For these reasons, Environex recommends a full system evaluation which includes testing multiple samples from the inlet and outlet sides of the catalyst. This ensures that the catalyst test results are representative of the actual condition of the bulk catalyst in a way that single-sample testing cannot. These results, particularly when combined with operating data analysis, provide a secure foundation from which to make future catalyst maintenance and replacement plans. This level of analysis minimizes the risk of unplanned catalyst maintenance or replacement, which can help you avoid costly environmental fines, forced plant downtime, and expensive expediting costs.
There are some instances when single sample testing may be appropriate. Baseline testing of a new catalyst, interim testing between full system evaluations, and post-mortem failure analysis of a spent catalyst are the most common cases where single sample testing is acceptable.
Selective catalytic reduction is a catalytic reaction which uses ammonia to reduce oxides of nitrogen (NOx) into harmless nitrogen (N2) and water. Because of this function, the SCR catalyst is sometimes referred to as a NOx catalyst in the industry. It has been used in many industrial facilities including power plants and chemical refineries to reduce NOx emissions since the 1980’s. It has been used in automotive applications since the mid 2000’s to reduce NOx emissions from heavy duty and light duty diesel vehicles.
The active component of the catalyst itself can be one of several different materials; vanadium pentoxide is frequently used in industrial settings while copper and iron zeolites are frequently used in automotive applications. Different materials are used because of differences in operating conditions, temperatures, and resistance to impurities in the fuel and environment.
On industrial installations, SCR catalysts are installed along with an Ammonia Injection Grid, or AIG for short. The AIG sprays ammonia, typically stored as aqueous ammonia, anhydrous ammonia, or a urea solution, into the exhaust stream.

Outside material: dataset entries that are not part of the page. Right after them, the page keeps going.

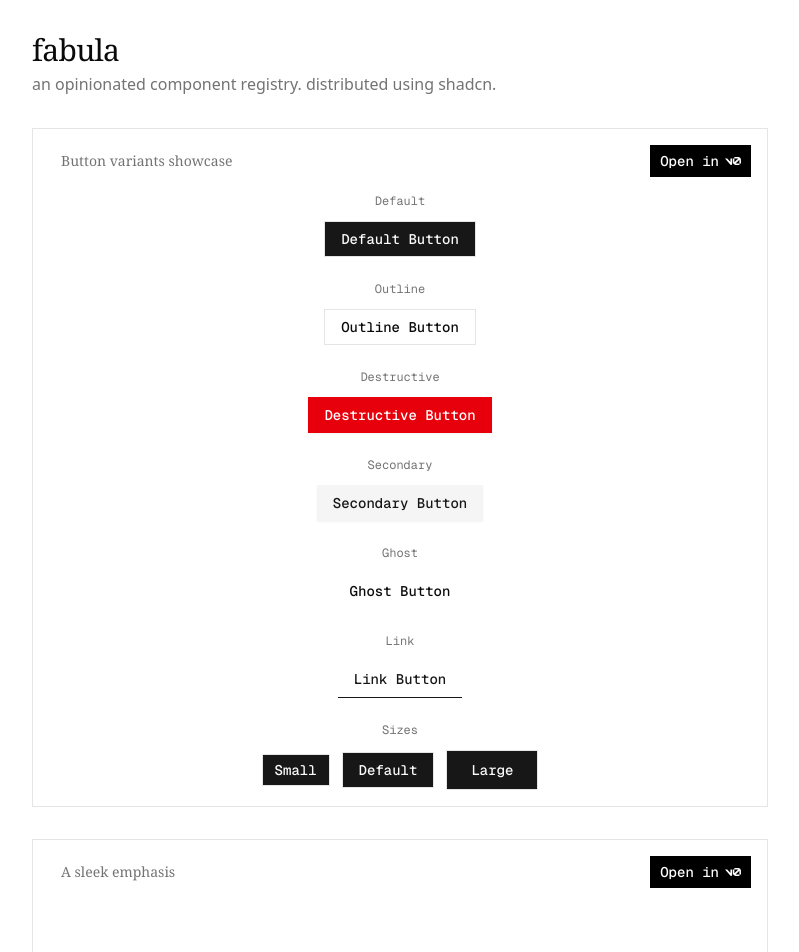
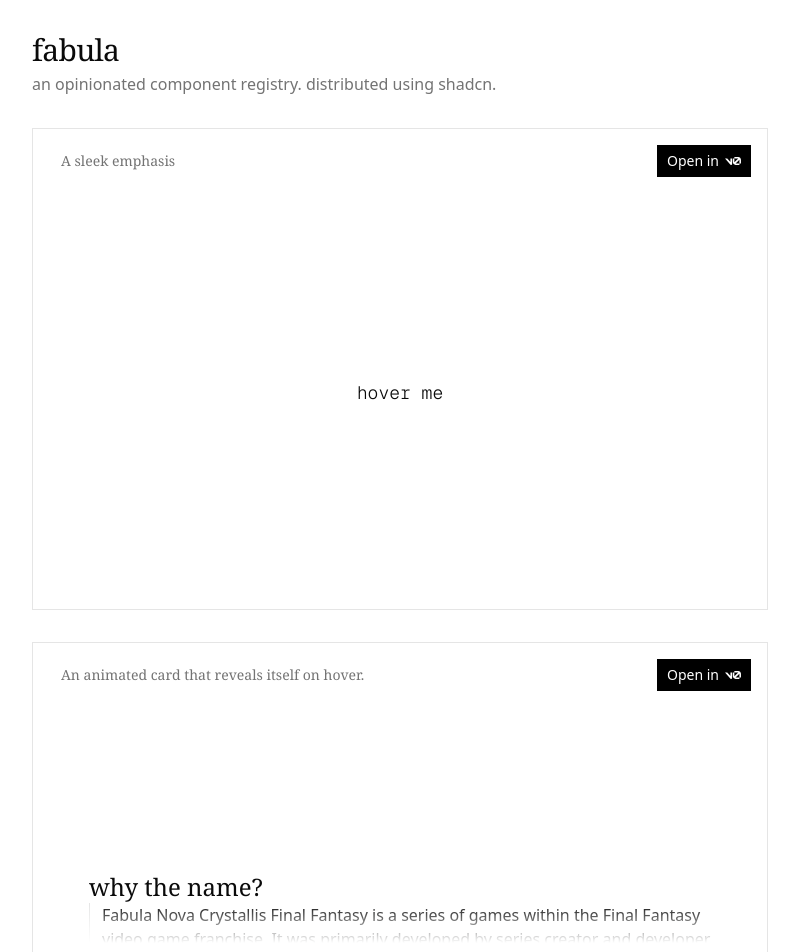
Before and after one commit to vinngo/fabula, a Next.js app: page / in a window 1280 px wide. Shown: the top 952 px of the page, without its empty margins (240-1039 px from the left). Built offline with nearby package versions, Linux system fonts and the light colour scheme; no server answers.

Commit message:
improvement(components): card, button, expandable, input

```diff
--- a/app/page.tsx
+++ b/app/page.tsx
@@ -1,8 +1,6 @@
 import * as React from "react";
 import { OpenInV0Button } from "@/components/open-in-v0-button";
 import { ExampleForm } from "@/registry/new-york/blocks/example-form/example-form";
-import PokemonPage from "@/registry/new-york/blocks/complex-component/page";
-import { ExampleCard } from "@/registry/new-york/blocks/example-with-css/example-card";
 import ExampleEmphasis from "@/registry/new-york/blocks/example-emphasis/example-emphasis";
 import ExampleDropdown from "@/registry/new-york/blocks/example-dropdown/example-dropdown";
 import ExamplePullquote from "@/registry/new-york/blocks/example-pullquote/example-pullquote";
@@ -25,18 +23,6 @@
         <div className="flex flex-col gap-4 border p-4 min-h-[450px] relative">
           <div className="flex items-center justify-between">
             <h2 className="text-sm text-muted-foreground sm:pl-3 font-serif">
-              Button variants showcase
-            </h2>
-            <OpenInV0Button name="example-button" className="w-fit" />
-          </div>
-          <div className="flex items-center justify-center min-h-[400px] relative">
-            <ExampleButton />
-          </div>
-        </div>
-
-        <div className="flex flex-col gap-4 border p-4 min-h-[450px] relative">
-          <div className="flex items-center justify-between">
-            <h2 className="text-sm text-muted-foreground sm:pl-3 font-serif">
               A sleek emphasis
             </h2>
             <OpenInV0Button name="example-emphasis" className="w-fit" />
@@ -55,6 +41,18 @@
           </div>
           <div className="flex items-center justify-center min-h-[400px] relative">
             <ExampleDropdown />
+          </div>
+        </div>
+
+        <div className="flex flex-col gap-4 border p-4 min-h-[450px] relative">
+          <div className="flex items-center justify-between">
+            <h2 className="text-sm text-muted-foreground sm:pl-3 font-serif">
+              Button variants showcase
+            </h2>
+            <OpenInV0Button name="example-button" className="w-fit" />
+          </div>
+          <div className="flex items-center justify-center min-h-[400px] relative">
+            <ExampleButton />
           </div>
         </div>
 
@@ -85,24 +83,12 @@
         <div className="flex flex-col gap-4 border rounded-lg p-4 min-h-[450px] relative">
           <div className="flex items-center justify-between">
             <h2 className="text-sm text-muted-foreground sm:pl-3">
-              A complex component showing hooks, libs and components.
+              A contact form with Zod validation.
             </h2>
-            <OpenInV0Button name="complex-component" className="w-fit" />
+            <OpenInV0Button name="example-form" className="w-fit" />
           </div>
-          <div className="flex items-center justify-center min-h-[400px] relative">
-            <PokemonPage />
-          </div>
-        </div>
-
-        <div className="flex flex-col gap-4 border rounded-lg p-4 min-h-[450px] relative">
-          <div className="flex items-center justify-between">
-            <h2 className="text-sm text-muted-foreground sm:pl-3">
-              A login form with a CSS file.
-            </h2>
-            <OpenInV0Button name="example-with-css" className="w-fit" />
-          </div>
-          <div className="flex items-center justify-center min-h-[400px] relative">
-            <ExampleCard />
+          <div className="flex items-center justify-center min-h-[500px] relative">
+            <ExampleForm />
           </div>
         </div>
       </main>
--- a/registry/new-york/ui/button.tsx
+++ b/registry/new-york/ui/button.tsx
@@ -8,7 +8,7 @@
 import { motion } from "framer-motion";
 
 const buttonVariants = cva(
-  "inline-flex hover:cursor-pointer font-mono items-center justify-center gap-2 whitespace-nowrap text-sm font-medium transition-all disabled:pointer-events-none disabled:opacity-50 [&_svg]:pointer-events-none [&_svg:not([class*='size-'])]:size-4 shrink-0 [&_svg]:shrink-0 outline-none focus-visible:border-ring focus-visible:ring-ring/50 focus-visible:ring-[3px] aria-invalid:ring-destructive/20 dark:aria-invalid:ring-destructive/40 aria-invalid:border-destructive",
+  "inline-flex hover:cursor-pointer items-center justify-center gap-2 whitespace-nowrap text-sm font-medium transition-all disabled:pointer-events-none disabled:opacity-50 [&_svg]:pointer-events-none [&_svg:not([class*='size-'])]:size-4 shrink-0 [&_svg]:shrink-0 outline-none focus-visible:border-ring focus-visible:ring-ring/50 focus-visible:ring-[3px] aria-invalid:ring-destructive/20 dark:aria-invalid:ring-destructive/40 aria-invalid:border-destructive",
   {
     variants: {
       variant: {
--- a/registry/new-york/ui/card.tsx
+++ b/registry/new-york/ui/card.tsx
@@ -7,7 +7,7 @@
     <div
       data-slot="card"
       className={cn(
-        "bg-card text-card-foreground flex flex-col gap-8 py-6",
+        "bg-card shadow-sm text-card-foreground flex flex-col gap-8 py-6",
         className,
       )}
       {...props}
--- a/registry/new-york/ui/expandable.tsx
+++ b/registry/new-york/ui/expandable.tsx
@@ -53,6 +53,7 @@
   const { isOpen } = useExpandable();
   const contentRef = React.useRef<HTMLDivElement>(null);
   const [height, setHeight] = React.useState(0);
+  const peekHeight = 40; // Show ~24px of content as a hint
 
   React.useEffect(() => {
     if (contentRef.current) {
@@ -72,11 +73,10 @@
     <motion.div
       initial={false}
       animate={{
-        height: isOpen ? height : 0,
-        opacity: isOpen ? 1 : 0,
+        height: isOpen ? height : peekHeight,
       }}
       transition={{ duration: 0.2, ease: "easeInOut" }}
-      className="overflow-hidden"
+      className="overflow-hidden relative"
     >
       <div
         ref={contentRef}
@@ -85,6 +85,9 @@
       >
         {children}
       </div>
+      {!isOpen && (
+        <div className="absolute inset-0 bg-gradient-to-b from-transparent via-background/50 to-background pointer-events-none" />
+      )}
     </motion.div>
   );
 }
--- a/registry/new-york/ui/input.tsx
+++ b/registry/new-york/ui/input.tsx
@@ -13,7 +13,7 @@
         type={type}
         data-slot="input"
         className={cn(
-          "file:text-foreground placeholder:text-muted-foreground selection:bg-primary selection:text-primary-foreground dark:bg-input/30 border border-border/30 flex h-9 w-full min-w-0 bg-transparent px-4 py-7 text-base shadow-xs transition-[color,box-shadow] outline-none file:inline-flex file:h-7 file:border-0 file:bg-transparent file:text-sm file:font-medium disabled:pointer-events-none disabled:cursor-not-allowed disabled:opacity-50 md:text-sm",
+          "file:text-foreground placeholder:text-muted-foreground selection:bg-primary selection:text-primary-foreground dark:bg-input/30 border border-border/50 flex h-9 w-full min-w-0 bg-transparent px-4 py-7 text-base outline-none file:inline-flex file:h-7 file:border-0 file:bg-transparent file:text-sm file:font-medium disabled:pointer-events-none disabled:cursor-not-allowed disabled:opacity-50 md:text-sm",
           "aria-invalid:ring-destructive/20 dark:aria-invalid:ring-destructive/40 aria-invalid:border-destructive",
           className,
         )}
```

The ammonia adsorbs onto the SCR catalyst, where it reacts with NOx and oxygen to form nitrogen and water. In a vehicle, onboard urea, known as Diesel Exhaust Fluid (DEF) or AdBlue, is sprayed into exhaust gas upstream of the catalyst brick and diffused using a mixer to optimize airflow and ensure thorough vaporization and even distribution in the exhaust prior to entering the catalyst.
If an Industrial SCR catalyst NOx removal efficiency declines or ammonia usage increases significantly, it could signal a serious problem with the catalyst and inspection and performance testing by a qualified company should be scheduled. See Environex’s SCR System Evaluation page for more information on our services.

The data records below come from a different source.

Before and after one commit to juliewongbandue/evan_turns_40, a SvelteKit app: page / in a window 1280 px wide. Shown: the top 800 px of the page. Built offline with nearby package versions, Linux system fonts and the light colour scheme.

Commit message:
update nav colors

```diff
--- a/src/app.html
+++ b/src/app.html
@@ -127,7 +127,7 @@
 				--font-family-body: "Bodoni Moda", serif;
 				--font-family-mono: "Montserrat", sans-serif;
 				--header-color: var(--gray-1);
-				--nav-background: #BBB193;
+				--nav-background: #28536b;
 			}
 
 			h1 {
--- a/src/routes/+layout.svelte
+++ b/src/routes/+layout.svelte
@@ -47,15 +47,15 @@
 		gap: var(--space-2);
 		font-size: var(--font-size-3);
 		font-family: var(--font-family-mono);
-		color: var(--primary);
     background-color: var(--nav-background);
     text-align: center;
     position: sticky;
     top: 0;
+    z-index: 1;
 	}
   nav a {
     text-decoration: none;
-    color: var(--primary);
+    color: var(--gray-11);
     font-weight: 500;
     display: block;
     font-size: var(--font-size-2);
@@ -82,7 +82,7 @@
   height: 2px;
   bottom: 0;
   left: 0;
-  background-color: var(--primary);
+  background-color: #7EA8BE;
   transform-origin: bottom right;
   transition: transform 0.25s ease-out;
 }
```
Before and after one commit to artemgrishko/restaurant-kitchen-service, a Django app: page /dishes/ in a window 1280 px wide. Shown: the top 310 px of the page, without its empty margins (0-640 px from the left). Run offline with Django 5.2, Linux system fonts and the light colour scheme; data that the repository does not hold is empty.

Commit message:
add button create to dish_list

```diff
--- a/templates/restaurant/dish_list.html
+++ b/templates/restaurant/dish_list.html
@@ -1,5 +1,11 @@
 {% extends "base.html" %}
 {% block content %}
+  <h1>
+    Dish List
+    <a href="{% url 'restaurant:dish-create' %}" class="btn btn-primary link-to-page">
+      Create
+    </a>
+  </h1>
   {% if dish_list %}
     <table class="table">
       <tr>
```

In an industrial facility, the AIG may need to be tuned periodically to ensure proper distribution of ammonia into the SCR catalyst. If there are areas of high and low ammonia flow entering the system, the catalyst will not be used effectively and higher NOx emissions and ammonia may result. See AIG Tuning for more information.

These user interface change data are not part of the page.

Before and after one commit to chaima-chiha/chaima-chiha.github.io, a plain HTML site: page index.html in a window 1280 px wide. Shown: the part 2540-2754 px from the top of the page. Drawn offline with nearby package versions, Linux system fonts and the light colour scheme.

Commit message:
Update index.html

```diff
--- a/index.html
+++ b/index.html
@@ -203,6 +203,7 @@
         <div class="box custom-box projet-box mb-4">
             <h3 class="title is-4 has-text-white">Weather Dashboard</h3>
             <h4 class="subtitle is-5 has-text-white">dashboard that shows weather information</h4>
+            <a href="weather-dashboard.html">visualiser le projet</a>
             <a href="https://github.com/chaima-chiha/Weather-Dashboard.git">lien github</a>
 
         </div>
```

NOx is short for oxides of Nitrogen. It is a class of pollutants which includes nitrogen oxide (NO), nitrogen dioxide (NO2), and nitrous oxide (N2O). When emitted into the atmosphere, they can cause an array of problems, including acute and chronic health problems and smog. Nitrous oxide is also a potent greenhouse gas (GHG). For these reasons, NOx emissions are regulated in many areas of the world.
Nitrogen oxides are formed during combustion as high temperatures cause nitrogen from the atmosphere to oxidize. Because only temperature and heat are needed to form NOx, even lightning strikes form the compounds. NOx emissions from industrial facilities like power plants are regulated, as are the emissions from vehicles.
The level of regulation depends on the regulatory agency and the requirements of the area; more densely populated areas tend to require higher NOx reductions than rural areas. Geographic features also contribute to atmospheric NOx buildup, which makes some areas, such as Mexico City and Los Angeles, more susceptible to smog.